§ Your objective:
Which lines of the entries contain the word "leading"? Please list them.

§ Data for processing:
====================
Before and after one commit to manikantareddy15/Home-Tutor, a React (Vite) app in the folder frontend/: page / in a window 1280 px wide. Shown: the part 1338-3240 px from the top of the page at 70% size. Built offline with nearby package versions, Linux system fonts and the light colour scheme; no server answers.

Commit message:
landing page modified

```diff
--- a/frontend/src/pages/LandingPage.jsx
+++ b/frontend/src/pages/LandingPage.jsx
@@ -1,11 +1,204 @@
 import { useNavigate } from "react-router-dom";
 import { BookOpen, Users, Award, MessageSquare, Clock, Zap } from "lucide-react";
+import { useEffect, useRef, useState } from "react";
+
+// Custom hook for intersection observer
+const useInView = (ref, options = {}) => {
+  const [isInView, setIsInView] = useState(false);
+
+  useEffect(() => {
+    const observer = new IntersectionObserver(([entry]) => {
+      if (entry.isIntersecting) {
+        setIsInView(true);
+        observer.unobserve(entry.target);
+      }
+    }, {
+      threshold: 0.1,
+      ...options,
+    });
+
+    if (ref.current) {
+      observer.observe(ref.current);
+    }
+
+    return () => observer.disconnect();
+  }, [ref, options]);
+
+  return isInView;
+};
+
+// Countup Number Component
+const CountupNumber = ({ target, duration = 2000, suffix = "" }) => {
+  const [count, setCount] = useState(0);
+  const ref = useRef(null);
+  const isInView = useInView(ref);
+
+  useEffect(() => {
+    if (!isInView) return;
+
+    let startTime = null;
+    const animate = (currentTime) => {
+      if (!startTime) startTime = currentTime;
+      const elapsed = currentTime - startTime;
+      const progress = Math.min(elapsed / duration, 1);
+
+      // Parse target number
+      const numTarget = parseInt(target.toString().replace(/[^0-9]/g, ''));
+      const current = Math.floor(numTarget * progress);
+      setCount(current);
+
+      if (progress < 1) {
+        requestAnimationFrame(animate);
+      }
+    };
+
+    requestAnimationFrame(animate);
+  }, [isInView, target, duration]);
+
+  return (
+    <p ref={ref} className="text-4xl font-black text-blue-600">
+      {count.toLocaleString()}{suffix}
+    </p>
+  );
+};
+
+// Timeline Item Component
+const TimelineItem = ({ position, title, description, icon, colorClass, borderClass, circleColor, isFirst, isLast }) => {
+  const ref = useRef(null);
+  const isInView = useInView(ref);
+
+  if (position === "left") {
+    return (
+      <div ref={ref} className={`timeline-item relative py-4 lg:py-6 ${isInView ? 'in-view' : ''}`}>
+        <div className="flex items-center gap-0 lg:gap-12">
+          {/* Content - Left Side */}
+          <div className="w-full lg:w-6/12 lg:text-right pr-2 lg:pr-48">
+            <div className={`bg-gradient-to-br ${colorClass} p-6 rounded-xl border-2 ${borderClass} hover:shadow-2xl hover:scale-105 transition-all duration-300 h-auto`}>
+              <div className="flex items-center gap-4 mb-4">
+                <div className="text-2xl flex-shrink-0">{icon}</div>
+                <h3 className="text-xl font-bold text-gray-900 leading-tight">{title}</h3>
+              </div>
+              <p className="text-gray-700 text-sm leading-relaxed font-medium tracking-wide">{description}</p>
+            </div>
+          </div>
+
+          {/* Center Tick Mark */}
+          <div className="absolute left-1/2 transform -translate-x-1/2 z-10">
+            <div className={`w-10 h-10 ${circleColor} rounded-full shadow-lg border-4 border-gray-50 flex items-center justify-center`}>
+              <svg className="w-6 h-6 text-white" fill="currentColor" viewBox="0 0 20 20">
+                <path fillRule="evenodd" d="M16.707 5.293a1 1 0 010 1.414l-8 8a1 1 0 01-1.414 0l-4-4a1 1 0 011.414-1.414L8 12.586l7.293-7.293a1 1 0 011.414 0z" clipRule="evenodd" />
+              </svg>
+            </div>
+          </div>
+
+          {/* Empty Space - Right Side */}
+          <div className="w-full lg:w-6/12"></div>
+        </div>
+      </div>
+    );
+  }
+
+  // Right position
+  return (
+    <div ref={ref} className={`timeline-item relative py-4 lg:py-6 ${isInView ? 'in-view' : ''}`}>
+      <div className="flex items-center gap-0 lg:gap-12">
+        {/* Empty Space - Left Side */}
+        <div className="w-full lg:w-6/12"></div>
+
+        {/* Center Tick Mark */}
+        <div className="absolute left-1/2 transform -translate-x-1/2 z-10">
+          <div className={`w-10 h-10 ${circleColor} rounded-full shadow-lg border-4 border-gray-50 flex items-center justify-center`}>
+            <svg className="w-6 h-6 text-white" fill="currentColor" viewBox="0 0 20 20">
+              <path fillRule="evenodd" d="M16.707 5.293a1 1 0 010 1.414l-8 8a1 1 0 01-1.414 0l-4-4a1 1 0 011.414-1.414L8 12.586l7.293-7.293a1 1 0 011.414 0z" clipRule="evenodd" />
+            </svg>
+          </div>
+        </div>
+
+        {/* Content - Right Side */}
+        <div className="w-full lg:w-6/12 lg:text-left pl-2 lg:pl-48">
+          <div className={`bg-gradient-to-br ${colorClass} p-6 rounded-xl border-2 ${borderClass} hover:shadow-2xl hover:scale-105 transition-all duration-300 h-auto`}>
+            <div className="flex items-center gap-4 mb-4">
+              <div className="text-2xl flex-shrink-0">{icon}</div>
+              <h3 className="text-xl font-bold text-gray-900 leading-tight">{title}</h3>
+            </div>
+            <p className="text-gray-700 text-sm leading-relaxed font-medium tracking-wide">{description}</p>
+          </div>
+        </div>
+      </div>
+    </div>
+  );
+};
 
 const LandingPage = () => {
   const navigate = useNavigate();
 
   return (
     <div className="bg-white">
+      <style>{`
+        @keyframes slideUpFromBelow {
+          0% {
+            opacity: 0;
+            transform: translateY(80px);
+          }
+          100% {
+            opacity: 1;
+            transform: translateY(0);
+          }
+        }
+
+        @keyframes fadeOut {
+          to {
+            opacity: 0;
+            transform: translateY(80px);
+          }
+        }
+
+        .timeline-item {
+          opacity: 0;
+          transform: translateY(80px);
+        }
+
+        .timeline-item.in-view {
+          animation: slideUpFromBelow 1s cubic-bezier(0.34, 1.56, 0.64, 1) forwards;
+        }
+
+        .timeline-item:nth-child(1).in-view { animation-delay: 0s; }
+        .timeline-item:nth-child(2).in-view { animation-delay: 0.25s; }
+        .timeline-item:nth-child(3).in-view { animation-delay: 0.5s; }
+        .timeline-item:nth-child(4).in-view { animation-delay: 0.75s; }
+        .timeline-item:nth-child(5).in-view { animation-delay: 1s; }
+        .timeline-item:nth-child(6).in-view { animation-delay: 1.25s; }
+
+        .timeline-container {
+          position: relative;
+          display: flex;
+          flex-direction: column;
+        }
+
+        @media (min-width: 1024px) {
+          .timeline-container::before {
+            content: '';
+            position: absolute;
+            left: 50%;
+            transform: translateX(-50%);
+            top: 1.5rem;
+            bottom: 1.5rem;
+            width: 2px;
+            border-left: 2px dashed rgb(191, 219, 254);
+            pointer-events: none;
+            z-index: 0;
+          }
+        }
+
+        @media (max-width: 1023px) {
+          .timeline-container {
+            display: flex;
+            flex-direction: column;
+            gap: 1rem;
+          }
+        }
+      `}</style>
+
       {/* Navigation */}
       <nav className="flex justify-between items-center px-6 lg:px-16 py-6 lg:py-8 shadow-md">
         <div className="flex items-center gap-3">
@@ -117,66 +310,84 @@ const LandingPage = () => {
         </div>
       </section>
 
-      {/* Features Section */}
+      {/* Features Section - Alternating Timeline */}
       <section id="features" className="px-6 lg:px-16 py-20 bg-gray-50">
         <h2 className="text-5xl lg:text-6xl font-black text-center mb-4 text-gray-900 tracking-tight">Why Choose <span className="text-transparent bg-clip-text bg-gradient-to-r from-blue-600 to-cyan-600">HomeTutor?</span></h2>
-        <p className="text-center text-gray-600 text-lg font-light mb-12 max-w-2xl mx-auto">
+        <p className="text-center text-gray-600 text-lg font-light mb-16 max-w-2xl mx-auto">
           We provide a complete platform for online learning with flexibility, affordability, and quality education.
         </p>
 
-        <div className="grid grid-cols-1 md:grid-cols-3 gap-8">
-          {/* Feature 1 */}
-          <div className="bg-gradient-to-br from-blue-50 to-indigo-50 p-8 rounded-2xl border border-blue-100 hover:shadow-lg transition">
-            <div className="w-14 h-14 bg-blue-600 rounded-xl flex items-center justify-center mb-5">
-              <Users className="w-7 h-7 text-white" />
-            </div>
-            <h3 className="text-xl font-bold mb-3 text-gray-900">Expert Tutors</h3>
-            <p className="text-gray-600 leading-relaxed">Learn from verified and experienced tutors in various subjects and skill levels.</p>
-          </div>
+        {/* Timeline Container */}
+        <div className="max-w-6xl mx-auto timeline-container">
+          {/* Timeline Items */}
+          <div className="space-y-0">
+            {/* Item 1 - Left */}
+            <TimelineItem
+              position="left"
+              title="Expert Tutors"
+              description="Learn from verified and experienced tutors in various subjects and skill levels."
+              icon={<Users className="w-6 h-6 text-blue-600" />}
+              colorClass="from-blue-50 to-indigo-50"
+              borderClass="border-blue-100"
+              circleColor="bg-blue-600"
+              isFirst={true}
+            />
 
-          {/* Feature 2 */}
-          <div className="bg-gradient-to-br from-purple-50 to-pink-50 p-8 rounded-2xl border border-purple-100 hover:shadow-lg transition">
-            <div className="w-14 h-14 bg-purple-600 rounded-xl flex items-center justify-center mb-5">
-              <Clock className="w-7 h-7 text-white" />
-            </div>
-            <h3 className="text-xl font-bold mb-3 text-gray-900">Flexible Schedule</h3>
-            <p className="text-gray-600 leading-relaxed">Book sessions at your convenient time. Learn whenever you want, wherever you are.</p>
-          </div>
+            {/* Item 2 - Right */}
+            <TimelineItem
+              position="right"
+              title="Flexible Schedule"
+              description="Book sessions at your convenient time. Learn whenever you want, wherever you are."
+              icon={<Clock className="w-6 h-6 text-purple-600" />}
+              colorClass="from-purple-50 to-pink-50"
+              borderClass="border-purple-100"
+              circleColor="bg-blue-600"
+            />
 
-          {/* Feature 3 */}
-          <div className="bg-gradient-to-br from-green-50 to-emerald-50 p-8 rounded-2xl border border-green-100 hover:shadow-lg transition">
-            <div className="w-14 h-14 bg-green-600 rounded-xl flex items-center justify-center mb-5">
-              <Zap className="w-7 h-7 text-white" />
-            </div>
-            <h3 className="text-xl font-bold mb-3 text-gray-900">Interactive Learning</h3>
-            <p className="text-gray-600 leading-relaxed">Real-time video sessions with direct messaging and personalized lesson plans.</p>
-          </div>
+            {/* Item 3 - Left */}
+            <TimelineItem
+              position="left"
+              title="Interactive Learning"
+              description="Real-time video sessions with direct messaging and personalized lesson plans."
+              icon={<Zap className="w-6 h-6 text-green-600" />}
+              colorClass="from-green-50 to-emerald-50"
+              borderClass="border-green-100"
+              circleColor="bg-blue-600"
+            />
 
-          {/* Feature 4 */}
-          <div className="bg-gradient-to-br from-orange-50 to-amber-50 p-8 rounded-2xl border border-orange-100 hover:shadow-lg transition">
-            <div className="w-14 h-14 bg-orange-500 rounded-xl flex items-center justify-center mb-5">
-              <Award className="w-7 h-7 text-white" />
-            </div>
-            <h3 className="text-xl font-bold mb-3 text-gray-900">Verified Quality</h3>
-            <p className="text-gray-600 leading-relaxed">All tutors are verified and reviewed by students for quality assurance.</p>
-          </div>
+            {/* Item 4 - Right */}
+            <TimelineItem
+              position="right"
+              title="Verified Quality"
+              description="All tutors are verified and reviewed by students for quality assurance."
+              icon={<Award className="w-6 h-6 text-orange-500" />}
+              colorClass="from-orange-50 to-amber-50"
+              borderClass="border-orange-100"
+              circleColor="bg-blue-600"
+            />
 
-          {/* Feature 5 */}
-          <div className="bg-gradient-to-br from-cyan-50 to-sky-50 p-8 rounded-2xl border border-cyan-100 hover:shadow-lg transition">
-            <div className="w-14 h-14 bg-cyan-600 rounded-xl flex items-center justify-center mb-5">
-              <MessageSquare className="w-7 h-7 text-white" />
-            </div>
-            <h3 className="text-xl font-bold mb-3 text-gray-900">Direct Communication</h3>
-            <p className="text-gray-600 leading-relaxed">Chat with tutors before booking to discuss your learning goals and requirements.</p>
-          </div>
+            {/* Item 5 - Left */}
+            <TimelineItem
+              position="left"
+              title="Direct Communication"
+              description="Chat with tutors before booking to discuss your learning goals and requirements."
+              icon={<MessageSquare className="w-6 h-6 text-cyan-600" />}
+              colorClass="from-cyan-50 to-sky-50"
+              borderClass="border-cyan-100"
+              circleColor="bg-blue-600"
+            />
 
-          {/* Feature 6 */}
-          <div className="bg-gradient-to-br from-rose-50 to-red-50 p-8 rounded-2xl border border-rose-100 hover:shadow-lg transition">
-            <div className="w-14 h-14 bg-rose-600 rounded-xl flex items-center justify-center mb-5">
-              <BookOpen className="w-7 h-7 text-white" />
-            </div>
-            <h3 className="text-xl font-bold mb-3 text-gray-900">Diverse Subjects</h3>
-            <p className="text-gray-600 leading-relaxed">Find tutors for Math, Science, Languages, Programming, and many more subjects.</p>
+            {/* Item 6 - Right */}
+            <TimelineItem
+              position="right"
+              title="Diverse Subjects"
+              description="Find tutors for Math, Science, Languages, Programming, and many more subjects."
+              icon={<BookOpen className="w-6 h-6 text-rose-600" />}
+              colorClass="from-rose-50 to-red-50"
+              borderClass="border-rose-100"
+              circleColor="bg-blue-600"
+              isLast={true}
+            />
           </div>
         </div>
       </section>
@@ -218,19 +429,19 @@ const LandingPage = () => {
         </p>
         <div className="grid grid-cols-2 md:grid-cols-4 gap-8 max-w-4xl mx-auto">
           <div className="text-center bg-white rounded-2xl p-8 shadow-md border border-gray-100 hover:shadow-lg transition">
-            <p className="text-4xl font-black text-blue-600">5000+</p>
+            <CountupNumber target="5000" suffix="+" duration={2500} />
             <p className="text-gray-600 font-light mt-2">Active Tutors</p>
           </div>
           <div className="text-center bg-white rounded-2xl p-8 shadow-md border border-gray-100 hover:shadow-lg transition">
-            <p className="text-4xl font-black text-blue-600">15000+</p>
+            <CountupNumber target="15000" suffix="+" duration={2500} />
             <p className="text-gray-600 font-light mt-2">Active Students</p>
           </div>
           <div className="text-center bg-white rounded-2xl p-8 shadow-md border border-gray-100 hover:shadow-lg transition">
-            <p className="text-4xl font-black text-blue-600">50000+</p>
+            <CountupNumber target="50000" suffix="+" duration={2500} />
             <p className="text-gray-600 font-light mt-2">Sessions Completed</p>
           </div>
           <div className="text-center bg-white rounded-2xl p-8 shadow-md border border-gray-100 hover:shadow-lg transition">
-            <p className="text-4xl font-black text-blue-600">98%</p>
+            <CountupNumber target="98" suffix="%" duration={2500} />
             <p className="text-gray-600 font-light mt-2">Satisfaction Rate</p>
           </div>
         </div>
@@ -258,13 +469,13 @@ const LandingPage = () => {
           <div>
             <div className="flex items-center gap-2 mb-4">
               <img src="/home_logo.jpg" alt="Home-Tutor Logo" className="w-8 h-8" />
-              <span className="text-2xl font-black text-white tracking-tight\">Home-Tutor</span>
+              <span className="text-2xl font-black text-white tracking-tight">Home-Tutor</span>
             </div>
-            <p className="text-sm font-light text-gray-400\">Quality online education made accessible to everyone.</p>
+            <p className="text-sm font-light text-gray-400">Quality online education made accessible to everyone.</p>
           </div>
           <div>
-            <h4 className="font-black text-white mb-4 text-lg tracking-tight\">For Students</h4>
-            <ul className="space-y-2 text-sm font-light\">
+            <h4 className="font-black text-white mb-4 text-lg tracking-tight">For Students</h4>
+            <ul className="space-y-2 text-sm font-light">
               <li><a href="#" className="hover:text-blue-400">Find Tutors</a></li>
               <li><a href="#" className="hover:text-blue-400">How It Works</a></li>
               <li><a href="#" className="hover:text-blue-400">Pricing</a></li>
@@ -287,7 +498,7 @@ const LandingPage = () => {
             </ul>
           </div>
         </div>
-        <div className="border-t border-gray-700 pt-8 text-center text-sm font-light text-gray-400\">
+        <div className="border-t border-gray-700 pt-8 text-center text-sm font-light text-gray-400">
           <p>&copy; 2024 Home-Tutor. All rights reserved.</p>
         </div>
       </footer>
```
====================
§ Completed exercise:
+                <h3 className="text-xl font-bold text-gray-900 leading-tight">{title}</h3>
+              <p className="text-gray-700 text-sm leading-relaxed font-medium tracking-wide">{description}</p>
+              <h3 className="text-xl font-bold text-gray-900 leading-tight">{title}</h3>
+            <p className="text-gray-700 text-sm leading-relaxed font-medium tracking-wide">{description}</p>
-            <p className="text-gray-600 leading-relaxed">Learn from verified and experienced tutors in various subjects and skill levels.</p>
-            <p className="text-gray-600 leading-relaxed">Book sessions at your convenient time. Learn whenever you want, wherever you are.</p>
-            <p className="text-gray-600 leading-relaxed">Real-time video sessions with direct messaging and personalized lesson plans.</p>
-            <p className="text-gray-600 leading-relaxed">All tutors are verified and reviewed by students for quality assurance.</p>
-            <p className="text-gray-600 leading-relaxed">Chat with tutors before booking to discuss your learning goals and requirements.</p>
-            <p className="text-gray-600 leading-relaxed">Find tutors for Math, Science, Languages, Programming, and many more subjects.</p>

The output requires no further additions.